- **Work to complete**: Skip the pictures and return every entry exactly as written.
---- Material for this task
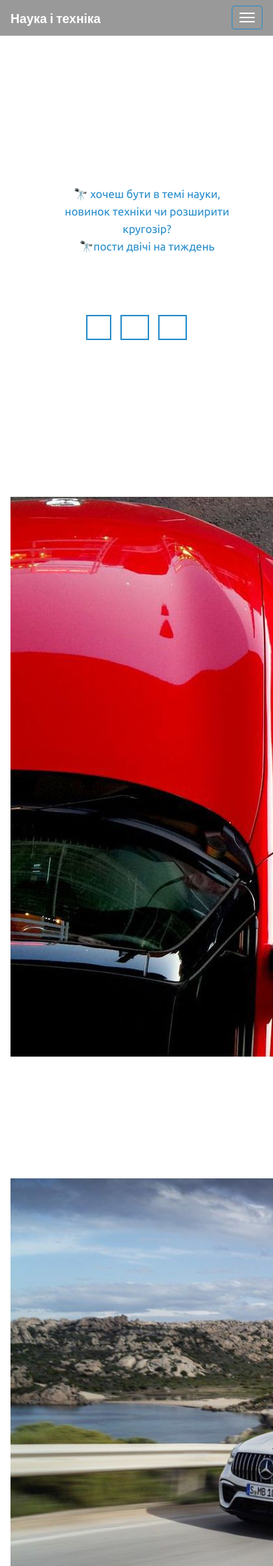
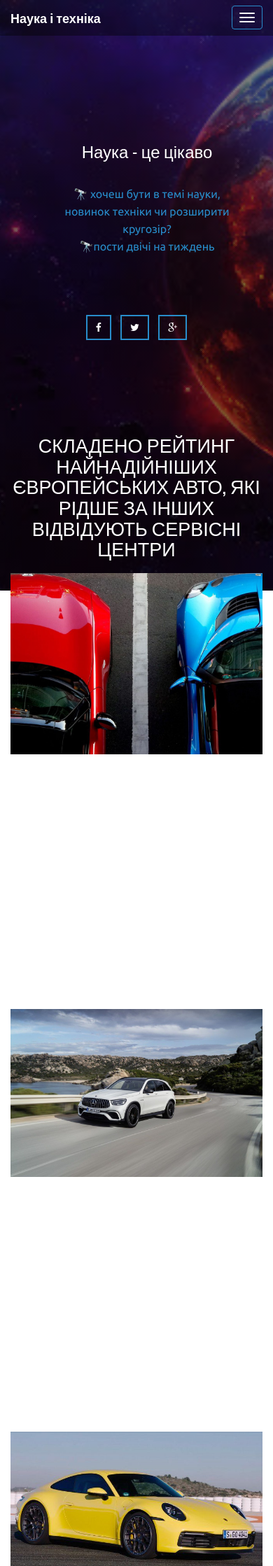
Before and after one commit to Yaric1997/Yaric1997.github.io, a PHP site: page /science/Technic/1.html in a window 390 px wide; the page is wider, and only the part inside the window is pictured. Shown: the top 2238 px of that part at 70% size. Run offline with PHP 8.4, Linux system fonts and the light colour scheme.

Commit message:
edit adaptive 1.html under middle/small devices

```diff
--- a/science/Technic/1.html
+++ b/science/Technic/1.html
@@ -64,8 +64,6 @@
 <!--HOME SECTION START-->
 <div id="home" >
 <div class="container">
-<div class="row">
-<div class="col-sm-8 col-sm-offset-2 col-md-8 col-md-offset-2 col-lg-8 col-lg-offset-2 ">
 <div id="carousel-slider" data-ride="carousel" class="carousel slide  animate-in" data-anim-type="fade-in-up">
 
 <div class="carousel-inner">
@@ -79,8 +77,6 @@
 </div>
 </div>
 </div>
-</div>
-</div>
 <div class="row animate-in" data-anim-type="fade-in-up">
 <div class="col-sm-6 col-sm-offset-3 col-md-6 col-md-offset-3 col-lg-8 col-lg-offset-2 scroll-me">
 <div class="social">
@@ -91,10 +87,7 @@
 </div>
 </div>
 </div>
-
 </div>
-
-
 <div class="container">
    <div class="row text-center header">
     <div class="col-xs-12 col-sm-12 col-md-12 col-lg-12 animate-in" data-anim-type="fade-in-up">
@@ -145,7 +138,7 @@
     <script src="js/appear.min.js"></script>
     <script src="js/animations.min.js"></script>
     <!-- CUSTOM SCRIPTS -->
-    <script src="js/custom.js"></script>
+    <script src="js/script.js"></script>
 </body>
 
 </html>
--- a/science/Technic/css/style.css
+++ b/science/Technic/css/style.css
@@ -229,10 +229,7 @@ a {
     color: #fff;
 }
 
-.content{
-    width: 1114px;
-    margin: 0 auto;
-}
+
 
 .catalog {
   padding-bottom: 100px;
@@ -290,18 +287,26 @@ a {
   display: flex;
 }
 
-
+.content{
+  width: 100%;
+  /*width: 1114px;*/
+  margin: 0 auto;
+}
 .content-text{
-    width: 1114px;
+  width: 100%;
+    /*width: 1114px;*/
 }
 .content-text p{
     line-height: 36px;
-    font-size: 16px;
+    font-size: 23px;
     padding: 10px 0;
+    margin: 10px 0;
 }
 
 
-
+h1{
+  margin-bottom: 20px;
+}
 .img{
     display: block;
     width: 100%;
@@ -336,3 +341,21 @@ font-size:10px;
 color:#fff;
 text-decoration:none;
 }
+
+/*media*/
+
+@media (max-width: 545px) {
+  .content-text p {
+    font-size: 13px;
+  }
+  h1 {
+    font-size: 27px;
+  }
+}
+
+@media (max-width: 320px) {
+  h1{
+    font-size: 19px;
+    text-align: justify;
+  }
+}
```
Also changed, not shown: science/Technic/css/_media.css (added, +8 -0 lines). Lines whose indentation alone changed are shown as unchanged.
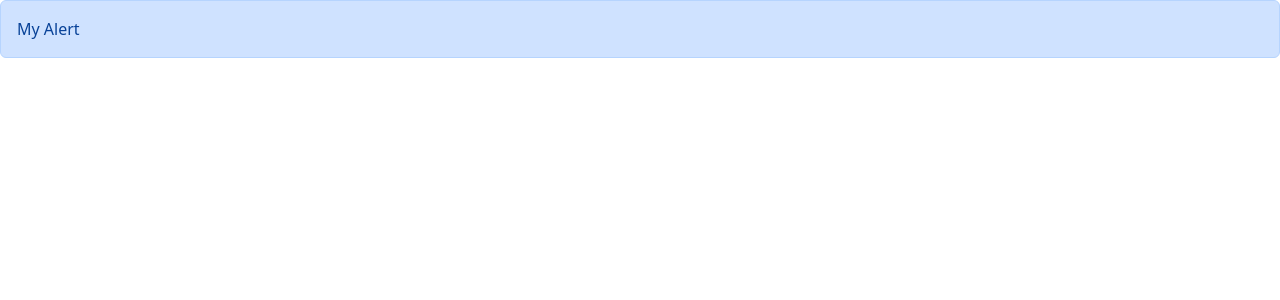
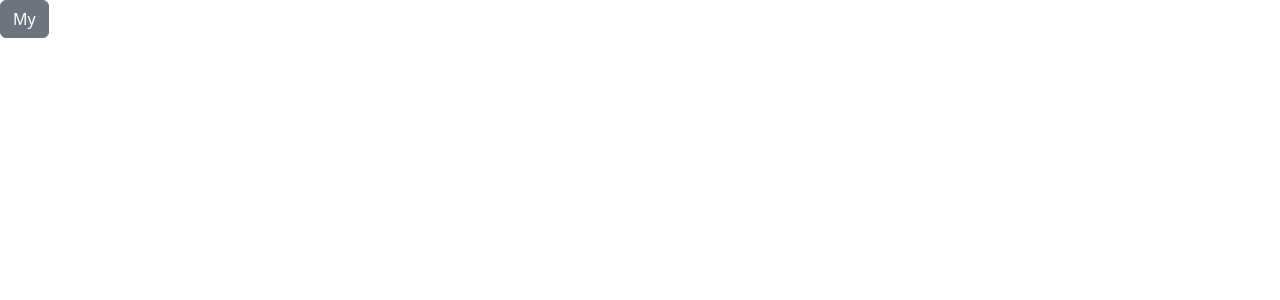
Before and after one commit to Xelo04/React-Basics, a React (Vite) app: page / in a window 1280 px wide. Shown: the top 300 px of the page. Built offline with nearby package versions, Linux system fonts and the light colour scheme.

Commit message:
add Button component and integrate Alert with close functionality in App

```diff
--- a/src/App.tsx
+++ b/src/App.tsx
@@ -1,5 +1,7 @@
 // import ListGroup from "./components/ListGroup";
+import { useState } from "react";
 import Alert from "./components/Alert";
+import Button from "./components/Button";
 
 function App() {
   // always remebmer to close components and if possible use self closing components
@@ -9,6 +11,8 @@ function App() {
   //   console.log(item);
   // };
 
+  const [alertVisibility, setAlertVisibility] = useState(false);
+
   return (
     <div>
       {/* <ListGroup /> */}
@@ -17,10 +21,13 @@ function App() {
         heading="Cities"
         onSelectItem={handleSelectItem}
       /> */}
-
-      <Alert>
-        My <span></span> Alert
-      </Alert>
+      {/* passing whole html element as a prop */}
+      {alertVisibility && (
+        <Alert onClose={() => setAlertVisibility(false)}>My Alert</Alert>
+      )}
+      <Button color="secondary" onClick={() => setAlertVisibility(true)}>
+        My
+      </Button>
     </div>
   );
 }
--- a/src/components/Alert.tsx
+++ b/src/components/Alert.tsx
@@ -1,15 +1,24 @@
 //shortcut to start a component: rafce
 
-import React, { ReactNode } from "react";
+import React, { ReactNode, useState } from "react";
 
+// passing whole html element as a prop
 interface AlertProps {
   children: ReactNode;
+  onClose: () => void;
 }
 
-const Alert = ({ children }: AlertProps) => {
+const Alert = ({ children, onClose }: AlertProps) => {
   return (
-    <div className="alert alert-primary" role="alert">
+    <div className="alert alert-primary alert-dismissible">
       {children}
+      <button
+        type="button"
+        className="btn-close"
+        data-bs-dismiss="alert"
+        aria-label="Close"
+        onClick={onClose}
+      ></button>
     </div>
   );
 };
--- /dev/null
+++ b/src/components/Button.tsx
@@ -0,0 +1,17 @@
+interface ButtonProps {
+  children: string;
+  color?: "primary" | "secondary" | "success" | "danger" | "warning"; // the ? means that this prop is optional
+  // the primary is now the only color avaiable to no give errors in App.tsx
+  // if anything other then specified is passed it will give an error
+  onClick: () => void;
+}
+
+const Button = ({ children, onClick, color = "primary" }: ButtonProps) => {
+  return (
+    <button className={"btn btn-" + color} onClick={onClick}>
+      {children}
+    </button>
+  );
+};
+
+export default Button;
```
--------
- **Output**:
Before and after one commit to Yaric1997/Yaric1997.github.io, a PHP site: page /science/Technic/1.html in a window 390 px wide; the page is wider, and only the part inside the window is pictured. Shown: the top 2238 px of that part at 70% size. Run offline with PHP 8.4, Linux system fonts and the light colour scheme.

Commit message:
edit adaptive 1.html under middle/small devices

```diff
--- a/science/Technic/1.html
+++ b/science/Technic/1.html
@@ -64,8 +64,6 @@
 <!--HOME SECTION START-->
 <div id="home" >
 <div class="container">
-<div class="row">
-<div class="col-sm-8 col-sm-offset-2 col-md-8 col-md-offset-2 col-lg-8 col-lg-offset-2 ">
 <div id="carousel-slider" data-ride="carousel" class="carousel slide  animate-in" data-anim-type="fade-in-up">
 
 <div class="carousel-inner">
@@ -79,8 +77,6 @@
 </div>
 </div>
 </div>
-</div>
-</div>
 <div class="row animate-in" data-anim-type="fade-in-up">
 <div class="col-sm-6 col-sm-offset-3 col-md-6 col-md-offset-3 col-lg-8 col-lg-offset-2 scroll-me">
 <div class="social">
@@ -91,10 +87,7 @@
 </div>
 </div>
 </div>
-
 </div>
-
-
 <div class="container">
    <div class="row text-center header">
     <div class="col-xs-12 col-sm-12 col-md-12 col-lg-12 animate-in" data-anim-type="fade-in-up">
@@ -145,7 +138,7 @@
     <script src="js/appear.min.js"></script>
     <script src="js/animations.min.js"></script>
     <!-- CUSTOM SCRIPTS -->
-    <script src="js/custom.js"></script>
+    <script src="js/script.js"></script>
 </body>
 
 </html>
--- a/science/Technic/css/style.css
+++ b/science/Technic/css/style.css
@@ -229,10 +229,7 @@ a {
     color: #fff;
 }
 
-.content{
-    width: 1114px;
-    margin: 0 auto;
-}
+
 
 .catalog {
   padding-bottom: 100px;
@@ -290,18 +287,26 @@ a {
   display: flex;
 }
 
-
+.content{
+  width: 100%;
+  /*width: 1114px;*/
+  margin: 0 auto;
+}
 .content-text{
-    width: 1114px;
+  width: 100%;
+    /*width: 1114px;*/
 }
 .content-text p{
     line-height: 36px;
-    font-size: 16px;
+    font-size: 23px;
     padding: 10px 0;
+    margin: 10px 0;
 }
 
 
-
+h1{
+  margin-bottom: 20px;
+}
 .img{
     display: block;
     width: 100%;
@@ -336,3 +341,21 @@ font-size:10px;
 color:#fff;
 text-decoration:none;
 }
+
+/*media*/
+
+@media (max-width: 545px) {
+  .content-text p {
+    font-size: 13px;
+  }
+  h1 {
+    font-size: 27px;
+  }
+}
+
+@media (max-width: 320px) {
+  h1{
+    font-size: 19px;
+    text-align: justify;
+  }
+}
```
Also changed, not shown: science/Technic/css/_media.css (added, +8 -0 lines). Lines whose indentation alone changed are shown as unchanged.
Before and after one commit to Xelo04/React-Basics, a React (Vite) app: page / in a window 1280 px wide. Shown: the top 300 px of the page. Built offline with nearby package versions, Linux system fonts and the light colour scheme.

Commit message:
add Button component and integrate Alert with close functionality in App

```diff
--- a/src/App.tsx
+++ b/src/App.tsx
@@ -1,5 +1,7 @@
 // import ListGroup from "./components/ListGroup";
+import { useState } from "react";
 import Alert from "./components/Alert";
+import Button from "./components/Button";
 
 function App() {
   // always remebmer to close components and if possible use self closing components
@@ -9,6 +11,8 @@ function App() {
   //   console.log(item);
   // };
 
+  const [alertVisibility, setAlertVisibility] = useState(false);
+
   return (
     <div>
       {/* <ListGroup /> */}
@@ -17,10 +21,13 @@ function App() {
         heading="Cities"
         onSelectItem={handleSelectItem}
       /> */}
-
-      <Alert>
-        My <span></span> Alert
-      </Alert>
+      {/* passing whole html element as a prop */}
+      {alertVisibility && (
+        <Alert onClose={() => setAlertVisibility(false)}>My Alert</Alert>
+      )}
+      <Button color="secondary" onClick={() => setAlertVisibility(true)}>
+        My
+      </Button>
     </div>
   );
 }
--- a/src/components/Alert.tsx
+++ b/src/components/Alert.tsx
@@ -1,15 +1,24 @@
 //shortcut to start a component: rafce
 
-import React, { ReactNode } from "react";
+import React, { ReactNode, useState } from "react";
 
+// passing whole html element as a prop
 interface AlertProps {
   children: ReactNode;
+  onClose: () => void;
 }
 
-const Alert = ({ children }: AlertProps) => {
+const Alert = ({ children, onClose }: AlertProps) => {
   return (
-    <div className="alert alert-primary" role="alert">
+    <div className="alert alert-primary alert-dismissible">
       {children}
+      <button
+        type="button"
+        className="btn-close"
+        data-bs-dismiss="alert"
+        aria-label="Close"
+        onClick={onClose}
+      ></button>
     </div>
   );
 };
--- /dev/null
+++ b/src/components/Button.tsx
@@ -0,0 +1,17 @@
+interface ButtonProps {
+  children: string;
+  color?: "primary" | "secondary" | "success" | "danger" | "warning"; // the ? means that this prop is optional
+  // the primary is now the only color avaiable to no give errors in App.tsx
+  // if anything other then specified is passed it will give an error
+  onClick: () => void;
+}
+
+const Button = ({ children, onClick, color = "primary" }: ButtonProps) => {
+  return (
+    <button className={"btn btn-" + color} onClick={onClick}>
+      {children}
+    </button>
+  );
+};
+
+export default Button;
```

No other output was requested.